DATASET RECORDS section start
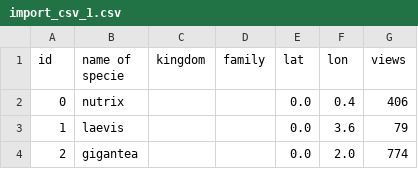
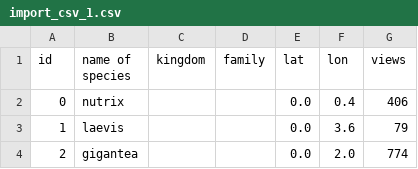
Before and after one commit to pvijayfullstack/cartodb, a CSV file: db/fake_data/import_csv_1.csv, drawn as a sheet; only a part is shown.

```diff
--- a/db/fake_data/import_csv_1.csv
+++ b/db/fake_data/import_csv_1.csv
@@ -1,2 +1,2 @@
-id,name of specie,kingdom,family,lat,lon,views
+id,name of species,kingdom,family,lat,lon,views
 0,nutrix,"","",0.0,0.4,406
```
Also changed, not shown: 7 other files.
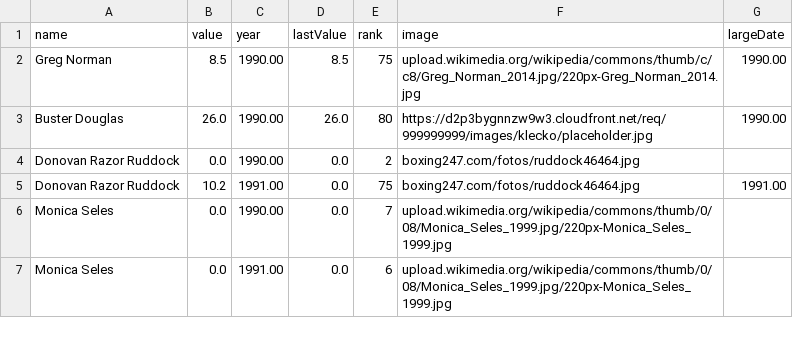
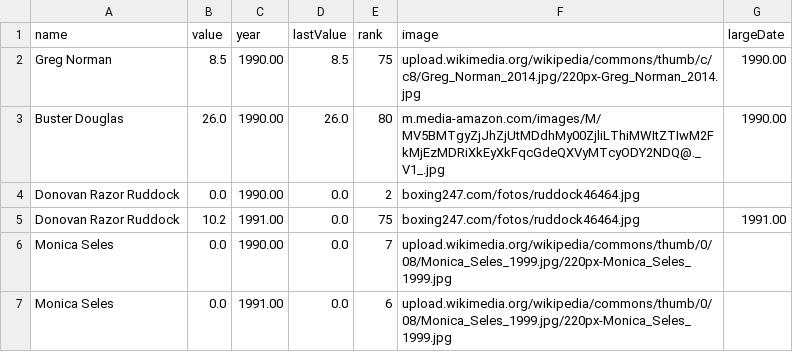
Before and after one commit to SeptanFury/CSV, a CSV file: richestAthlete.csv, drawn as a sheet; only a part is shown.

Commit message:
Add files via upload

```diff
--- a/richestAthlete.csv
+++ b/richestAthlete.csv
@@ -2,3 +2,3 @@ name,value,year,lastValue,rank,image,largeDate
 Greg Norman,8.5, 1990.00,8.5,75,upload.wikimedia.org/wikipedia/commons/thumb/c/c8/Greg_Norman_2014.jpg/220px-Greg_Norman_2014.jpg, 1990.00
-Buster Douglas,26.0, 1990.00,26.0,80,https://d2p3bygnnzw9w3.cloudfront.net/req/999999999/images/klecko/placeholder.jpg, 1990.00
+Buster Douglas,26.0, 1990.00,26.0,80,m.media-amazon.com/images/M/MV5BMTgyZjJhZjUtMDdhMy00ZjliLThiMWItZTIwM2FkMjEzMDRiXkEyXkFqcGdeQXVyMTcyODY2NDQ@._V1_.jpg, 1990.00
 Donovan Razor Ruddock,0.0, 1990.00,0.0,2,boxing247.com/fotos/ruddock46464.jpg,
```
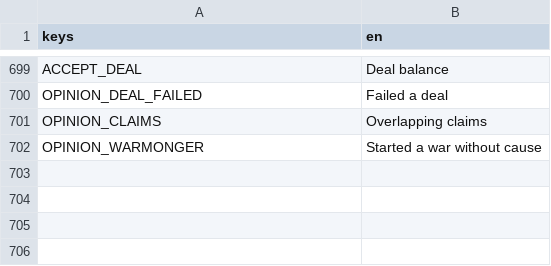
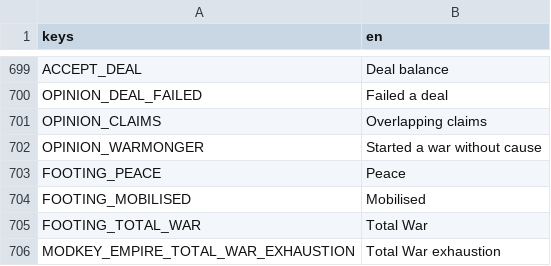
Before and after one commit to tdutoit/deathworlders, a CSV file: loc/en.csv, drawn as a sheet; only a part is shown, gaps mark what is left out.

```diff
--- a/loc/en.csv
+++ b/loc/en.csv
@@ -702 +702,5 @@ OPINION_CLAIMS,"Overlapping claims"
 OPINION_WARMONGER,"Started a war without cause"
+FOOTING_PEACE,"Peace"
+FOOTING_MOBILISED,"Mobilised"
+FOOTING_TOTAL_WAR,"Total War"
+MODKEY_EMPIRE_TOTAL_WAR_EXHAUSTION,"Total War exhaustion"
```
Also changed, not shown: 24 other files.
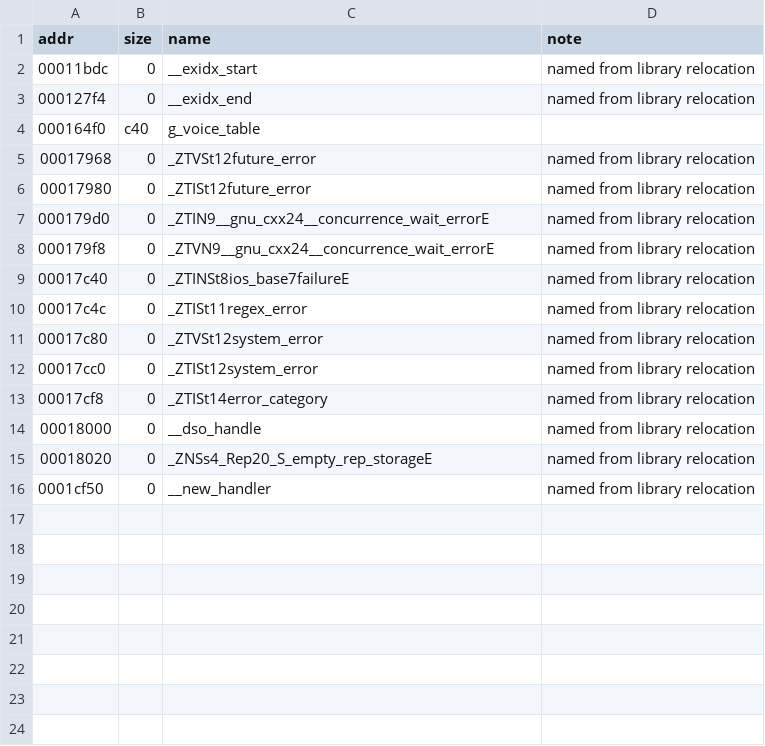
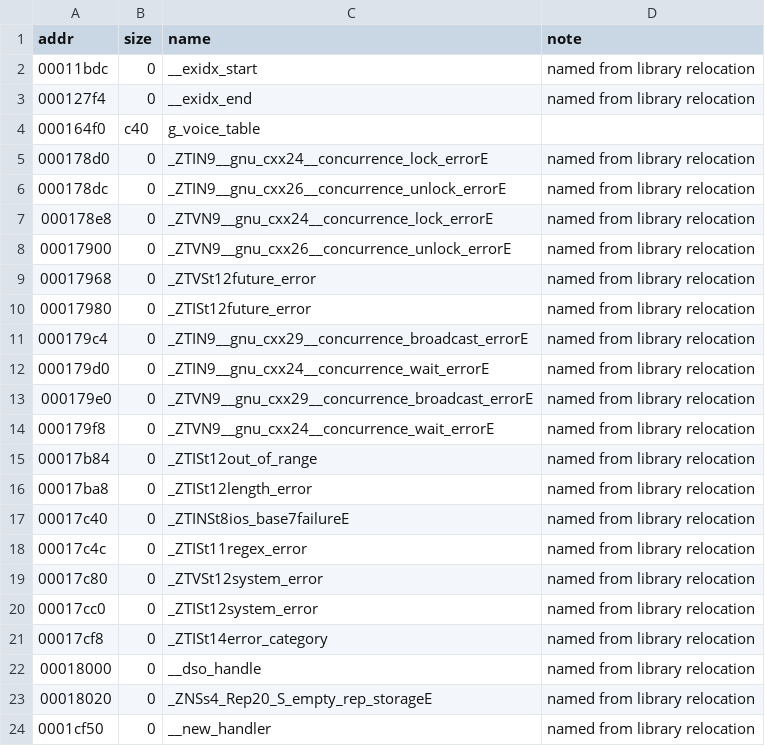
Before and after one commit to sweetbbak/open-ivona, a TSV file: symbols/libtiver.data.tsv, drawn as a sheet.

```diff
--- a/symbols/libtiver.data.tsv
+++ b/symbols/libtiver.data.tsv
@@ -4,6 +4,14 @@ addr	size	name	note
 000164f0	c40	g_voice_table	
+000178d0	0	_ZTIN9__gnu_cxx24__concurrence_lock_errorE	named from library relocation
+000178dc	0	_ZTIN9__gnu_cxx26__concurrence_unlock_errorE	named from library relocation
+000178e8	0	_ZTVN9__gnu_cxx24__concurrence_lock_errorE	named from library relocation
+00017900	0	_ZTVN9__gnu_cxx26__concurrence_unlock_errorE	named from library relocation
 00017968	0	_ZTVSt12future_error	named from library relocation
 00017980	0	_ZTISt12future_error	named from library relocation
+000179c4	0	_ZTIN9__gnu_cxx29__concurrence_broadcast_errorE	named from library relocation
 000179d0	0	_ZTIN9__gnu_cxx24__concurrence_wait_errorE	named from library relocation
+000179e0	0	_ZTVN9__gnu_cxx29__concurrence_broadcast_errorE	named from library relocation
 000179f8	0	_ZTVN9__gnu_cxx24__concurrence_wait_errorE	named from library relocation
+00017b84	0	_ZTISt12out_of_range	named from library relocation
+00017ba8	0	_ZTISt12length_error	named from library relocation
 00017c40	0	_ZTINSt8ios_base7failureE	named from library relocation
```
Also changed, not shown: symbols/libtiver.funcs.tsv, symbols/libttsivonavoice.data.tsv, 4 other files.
DATASET RECORDS section end
TASK GOAL:
Would you please set down the data above again exactly, without its pictures?

WRITTEN RESPONSE:
Before and after one commit to pvijayfullstack/cartodb, a CSV file: db/fake_data/import_csv_1.csv, drawn as a sheet; only a part is shown.

```diff
--- a/db/fake_data/import_csv_1.csv
+++ b/db/fake_data/import_csv_1.csv
@@ -1,2 +1,2 @@
-id,name of specie,kingdom,family,lat,lon,views
+id,name of species,kingdom,family,lat,lon,views
 0,nutrix,"","",0.0,0.4,406
```
Also changed, not shown: 7 other files.
Before and after one commit to SeptanFury/CSV, a CSV file: richestAthlete.csv, drawn as a sheet; only a part is shown.

Commit message:
Add files via upload

```diff
--- a/richestAthlete.csv
+++ b/richestAthlete.csv
@@ -2,3 +2,3 @@ name,value,year,lastValue,rank,image,largeDate
 Greg Norman,8.5, 1990.00,8.5,75,upload.wikimedia.org/wikipedia/commons/thumb/c/c8/Greg_Norman_2014.jpg/220px-Greg_Norman_2014.jpg, 1990.00
-Buster Douglas,26.0, 1990.00,26.0,80,https://d2p3bygnnzw9w3.cloudfront.net/req/999999999/images/klecko/placeholder.jpg, 1990.00
+Buster Douglas,26.0, 1990.00,26.0,80,m.media-amazon.com/images/M/MV5BMTgyZjJhZjUtMDdhMy00ZjliLThiMWItZTIwM2FkMjEzMDRiXkEyXkFqcGdeQXVyMTcyODY2NDQ@._V1_.jpg, 1990.00
 Donovan Razor Ruddock,0.0, 1990.00,0.0,2,boxing247.com/fotos/ruddock46464.jpg,
```
Before and after one commit to tdutoit/deathworlders, a CSV file: loc/en.csv, drawn as a sheet; only a part is shown, gaps mark what is left out.

```diff
--- a/loc/en.csv
+++ b/loc/en.csv
@@ -702 +702,5 @@ OPINION_CLAIMS,"Overlapping claims"
 OPINION_WARMONGER,"Started a war without cause"
+FOOTING_PEACE,"Peace"
+FOOTING_MOBILISED,"Mobilised"
+FOOTING_TOTAL_WAR,"Total War"
+MODKEY_EMPIRE_TOTAL_WAR_EXHAUSTION,"Total War exhaustion"
```
Also changed, not shown: 24 other files.
Before and after one commit to sweetbbak/open-ivona, a TSV file: symbols/libtiver.data.tsv, drawn as a sheet.

```diff
--- a/symbols/libtiver.data.tsv
+++ b/symbols/libtiver.data.tsv
@@ -4,6 +4,14 @@ addr	size	name	note
 000164f0	c40	g_voice_table	
+000178d0	0	_ZTIN9__gnu_cxx24__concurrence_lock_errorE	named from library relocation
+000178dc	0	_ZTIN9__gnu_cxx26__concurrence_unlock_errorE	named from library relocation
+000178e8	0	_ZTVN9__gnu_cxx24__concurrence_lock_errorE	named from library relocation
+00017900	0	_ZTVN9__gnu_cxx26__concurrence_unlock_errorE	named from library relocation
 00017968	0	_ZTVSt12future_error	named from library relocation
 00017980	0	_ZTISt12future_error	named from library relocation
+000179c4	0	_ZTIN9__gnu_cxx29__concurrence_broadcast_errorE	named from library relocation
 000179d0	0	_ZTIN9__gnu_cxx24__concurrence_wait_errorE	named from library relocation
+000179e0	0	_ZTVN9__gnu_cxx29__concurrence_broadcast_errorE	named from library relocation
 000179f8	0	_ZTVN9__gnu_cxx24__concurrence_wait_errorE	named from library relocation
+00017b84	0	_ZTISt12out_of_range	named from library relocation
+00017ba8	0	_ZTISt12length_error	named from library relocation
 00017c40	0	_ZTINSt8ios_base7failureE	named from library relocation
```
Also changed, not shown: symbols/libtiver.funcs.tsv, symbols/libttsivonavoice.data.tsv, 4 other files.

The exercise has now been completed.